[Recorded data]
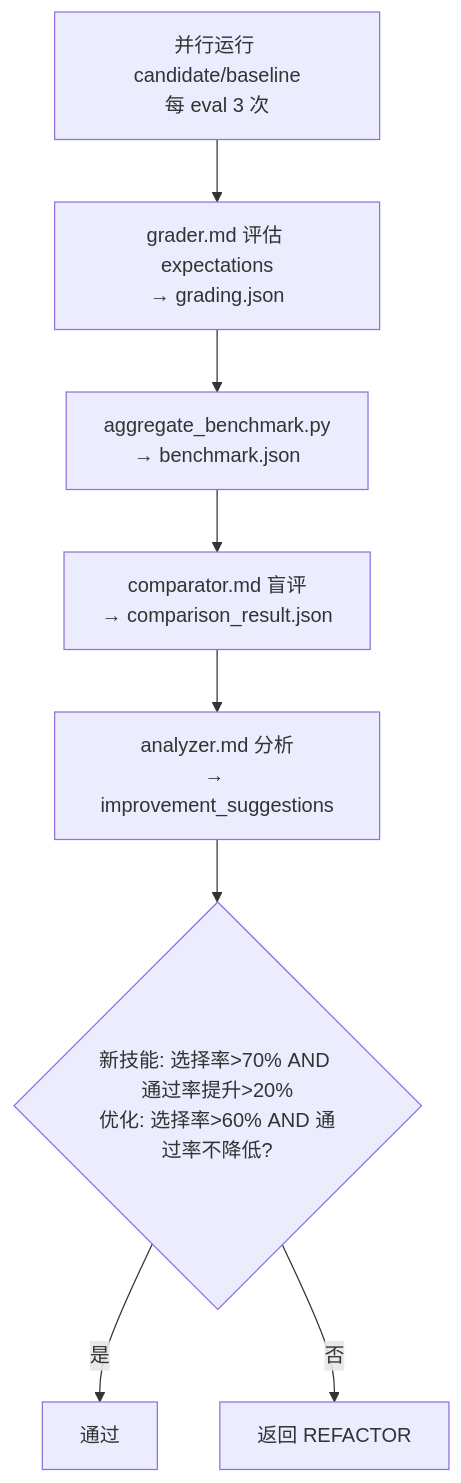
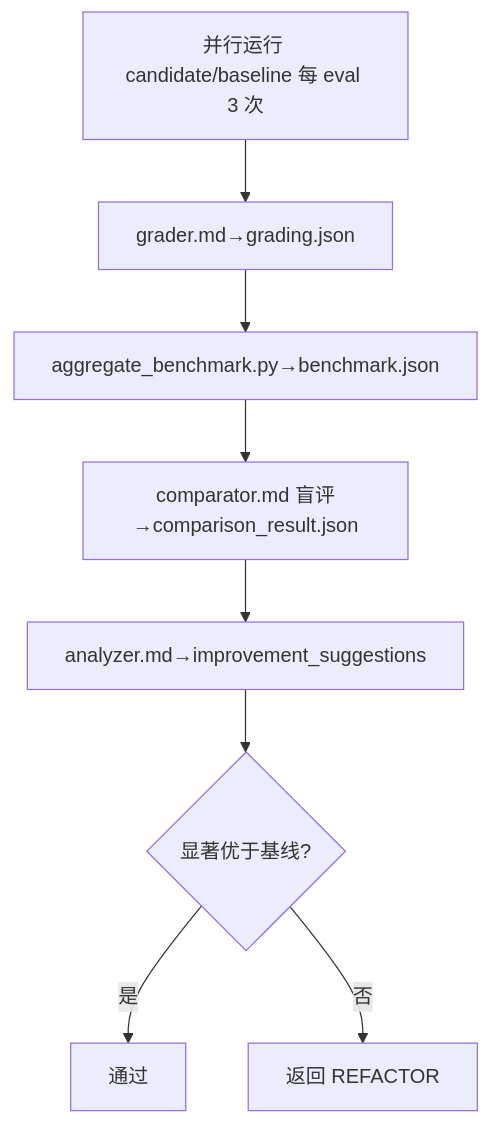
The fourth of 4 diagrams in skills/meta-skill/SKILL.md (Z-JaDe/meta-skill), drawn with Mermaid before and after one commit. The commit also changed other lines of this file and 5 other files, not shown here.

````diff
--- a/skills/meta-skill/SKILL.md
+++ b/skills/meta-skill/SKILL.md
@@ -247,10 +244,10 @@
 ```mermaid
 flowchart TD
-    S1[并行运行 candidate/baseline<br/>每 eval 3 次] --> S2[grader.md 评估 expectations<br/>→ grading.json]
-    S2 --> S3[aggregate_benchmark.py<br/>→ benchmark.json]
-    S3 --> S4[comparator.md 盲评<br/>→ comparison_result.json]
-    S4 --> S5[analyzer.md 分析<br/>→ improvement_suggestions]
-    S5 --> S6{新技能: 选择率>70% AND 通过率提升>20%<br/>优化: 选择率>60% AND 通过率不降低?}
+    S1[并行运行 candidate/baseline 每 eval 3 次] --> S2[grader.md→grading.json]
+    S2 --> S3[aggregate_benchmark.py→benchmark.json]
+    S3 --> S4[comparator.md 盲评→comparison_result.json]
+    S4 --> S5[analyzer.md→improvement_suggestions]
+    S5 --> S6{显著优于基线?}
     S6 -->|是| Pass[通过]
     S6 -->|否| Refactor[返回 REFACTOR]
 ```
````
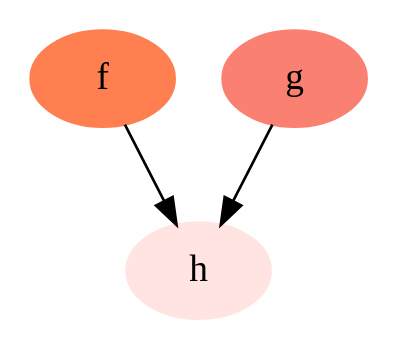
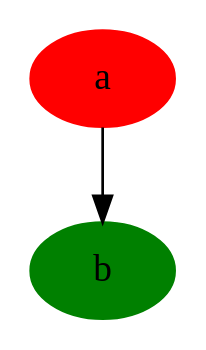
The diagram in data/path.set.01.out.001.gv (graphviz-perl/GraphViz2-Marpa-PathUtils), drawn with Graphviz before and after one commit. The commit also changed 12 other files, not shown here.

```diff
--- a/data/path.set.01.out.001.gv
+++ b/data/path.set.01.out.001.gv
@@ -1,25 +1,23 @@
 strict digraph path_set_01
 {
+	a[ color = "red" style = "filled"]
+	b[ color = "green" style = "filled"]
+	a -> b
+	{
+
+	}
 
 	{
 
 	}
-	f[ color = "coral" style = "filled"]
-	g[ color = "salmon" style = "filled"]
-	h[ color = "mistyrose" style = "filled"]
 
-	{
-		f
-		g
-	}
- -> h
 	{
 
 	}
  ->
 	
 	{
 
 	}
 
 }
```
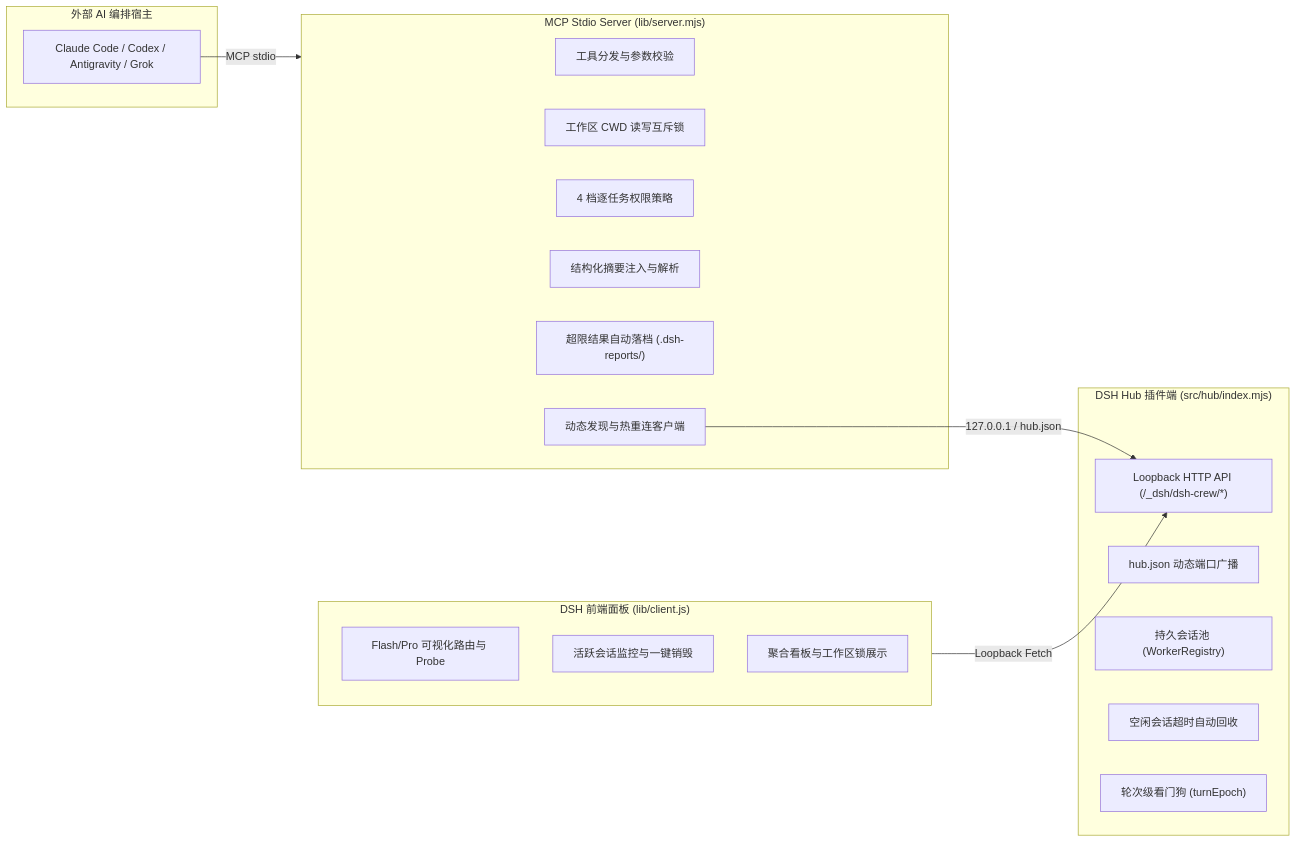
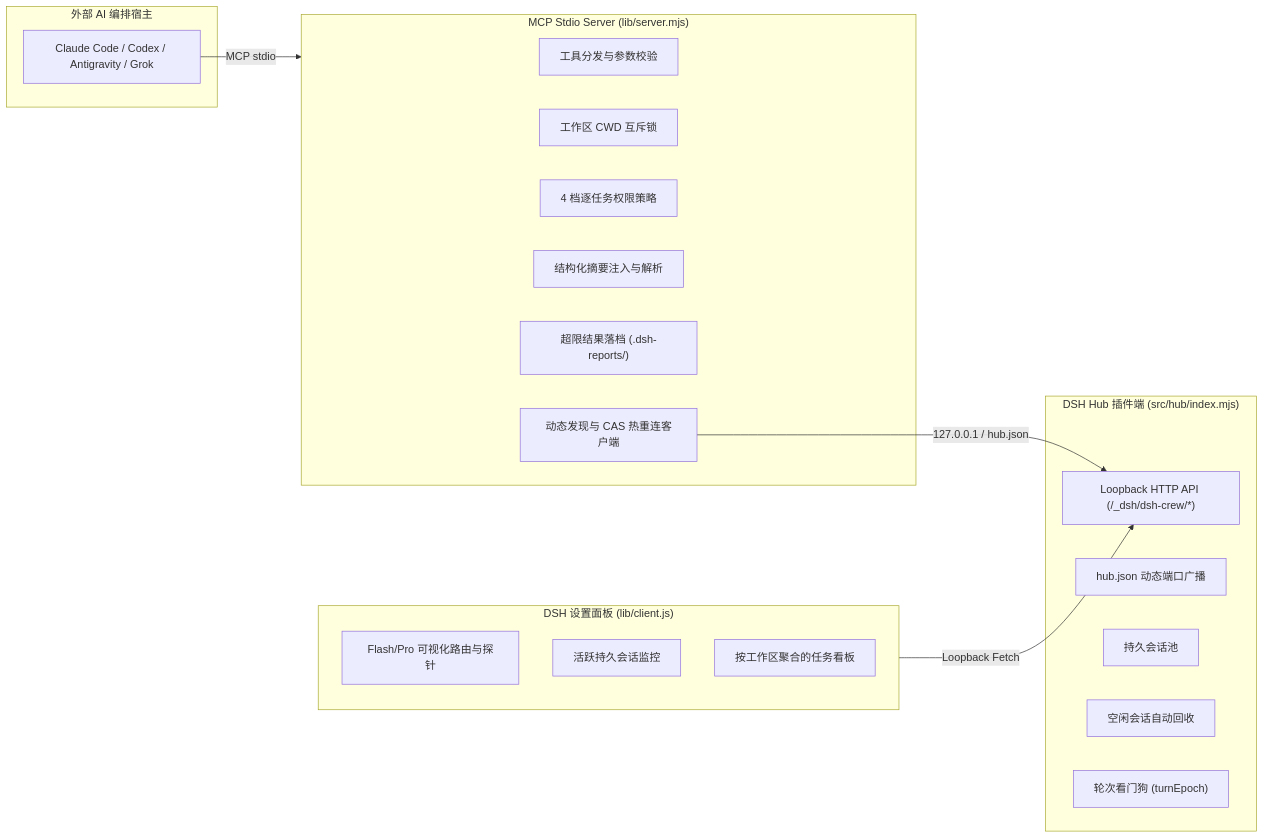
One commit to xiaobaijiadepugongyingpai-coder/dsh-crew-x changed the diagram in README.zh.md. Above: the diagram before and after it, drawn with Mermaid. The commit also changed other lines of this file and 11 other files, not shown here.

````diff
--- a/README.zh.md
+++ b/README.zh.md
@@ -164,33 +195,33 @@
 ```mermaid
 flowchart LR
   subgraph Host["外部 AI 编排宿主"]
     Orch["Claude Code / Codex / Antigravity / Grok"]
   end
 
   subgraph MCP["MCP Stdio Server (lib/server.mjs)"]
     Router["工具分发与参数校验"]
-    CwdLock["工作区 CWD 读写互斥锁"]
+    CwdLock["工作区 CWD 互斥锁"]
     Policy["4 档逐任务权限策略"]
     Summary["结构化摘要注入与解析"]
-    Offload["超限结果自动落档 (.dsh-reports/)"]
-    HubCli["动态发现与热重连客户端"]
+    Offload["超限结果落档 (.dsh-reports/)"]
+    HubCli["动态发现与 CAS 热重连客户端"]
   end
 
   subgraph Hub["DSH Hub 插件端 (src/hub/index.mjs)"]
     Http["Loopback HTTP API (/_dsh/dsh-crew/*)"]
     PortDisc["hub.json 动态端口广播"]
-    SessionPool["持久会话池 (WorkerRegistry)"]
-    Reaper["空闲会话超时自动回收"]
-    Watchdog["轮次级看门狗 (turnEpoch)"]
+    SessionPool["持久会话池"]
+    Reaper["空闲会话自动回收"]
+    Watchdog["轮次看门狗 (turnEpoch)"]
   end
 
-  subgraph UI["DSH 前端面板 (lib/client.js)"]
-    ModelUI["Flash/Pro 可视化路由与 Probe"]
-    SessionUI["活跃会话监控与一键销毁"]
-    JobsUI["聚合看板与工作区锁展示"]
+  subgraph UI["DSH 设置面板 (lib/client.js)"]
+    ModelUI["Flash/Pro 可视化路由与探针"]
+    SessionUI["活跃持久会话监控"]
+    JobsUI["按工作区聚合的任务看板"]
   end
 
   Orch -->|"MCP stdio"| MCP
   HubCli -->|"127.0.0.1 / hub.json"| Http
   UI -->|"Loopback Fetch"| Http
 ```
````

■ **REQUIRED ACTION**: Using the records above, report each line with the string "subgraph".

■ **ANSWER**:
   subgraph Host["外部 AI 编排宿主"]
   subgraph MCP["MCP Stdio Server (lib/server.mjs)"]
   subgraph Hub["DSH Hub 插件端 (src/hub/index.mjs)"]
-  subgraph UI["DSH 前端面板 (lib/client.js)"]
+  subgraph UI["DSH 设置面板 (lib/client.js)"]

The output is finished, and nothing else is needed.